Towards the elimination of new HIV infections among children
Dr Margaret Chan
Director-General of the World Health Organization
Honourable ministers, distinguished delegates, ladies and gentlemen,
Finally, after struggling to control this devastating epidemic for more than three decades, we are in a position to outsmart the virus.
Over all this heartbreakingly long time, we have learned enough, invented enough to gain the upper hand.
For the first time, we are in a position to turn the epidemic around and celebrate its end.
But we must keep our eyes on the reality. Scientific breakthroughs have opened exciting opportunities for prevention as well as treatment. But these opportunities are tempered by the demands of sustainability, in a climate of financial austerity nearly everywhere.
Given these realities, we must make strategic choices firmly based on evidence, and we must look to innovation as never before. This is technical innovation, but also operational and programmatic innovation.
One of the most exciting opportunities, supported by a global plan, proof of feasibility, and the commitment of world leaders, is to ensure that every baby in the world is born HIV-free by 2015.
The technical innovations for doing so, proposed by WHO, include options for introducing the best and most appropriate drug regimens to prevent transmission of the virus.
Considerations for making policy choices include both immediate cost-effectiveness and long-term cost savings.
They also include operational feasibility.
What is the simplest way to achieve objectives without adding to the demands on programmes and staff, such as demands on procurement and stock management systems, or added prescribing complexities?
What I personally find most uplifting is the additional objective now being considered.
That is, to give pregnant women the fully suppressive triple therapy that is best for their own health, and not just the minimum medicines needed to prevent transmission of the virus to their infants.
That means prescribing the best medicines, regardless of CD4 counts, and continuing these medicines for the rest of the woman’s life.

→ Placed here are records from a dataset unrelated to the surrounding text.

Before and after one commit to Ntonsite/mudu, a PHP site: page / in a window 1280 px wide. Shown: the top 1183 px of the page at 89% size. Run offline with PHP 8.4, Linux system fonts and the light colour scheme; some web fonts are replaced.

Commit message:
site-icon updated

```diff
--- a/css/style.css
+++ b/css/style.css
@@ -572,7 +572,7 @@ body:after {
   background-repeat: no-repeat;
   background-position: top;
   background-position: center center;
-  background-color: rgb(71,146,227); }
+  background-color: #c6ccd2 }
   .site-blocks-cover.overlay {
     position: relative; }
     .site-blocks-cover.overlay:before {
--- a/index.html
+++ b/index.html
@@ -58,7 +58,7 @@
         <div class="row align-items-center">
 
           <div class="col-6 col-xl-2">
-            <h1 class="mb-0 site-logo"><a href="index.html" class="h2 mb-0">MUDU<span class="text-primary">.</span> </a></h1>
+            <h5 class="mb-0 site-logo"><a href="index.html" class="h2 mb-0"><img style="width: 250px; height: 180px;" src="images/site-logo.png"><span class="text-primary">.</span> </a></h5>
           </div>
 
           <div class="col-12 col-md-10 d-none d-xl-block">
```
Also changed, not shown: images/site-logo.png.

The AIDS epidemic has always asked the international community to do the right thing. As we think about innovations that help eliminate infections in children, we once again have the technical option of doing the right thing.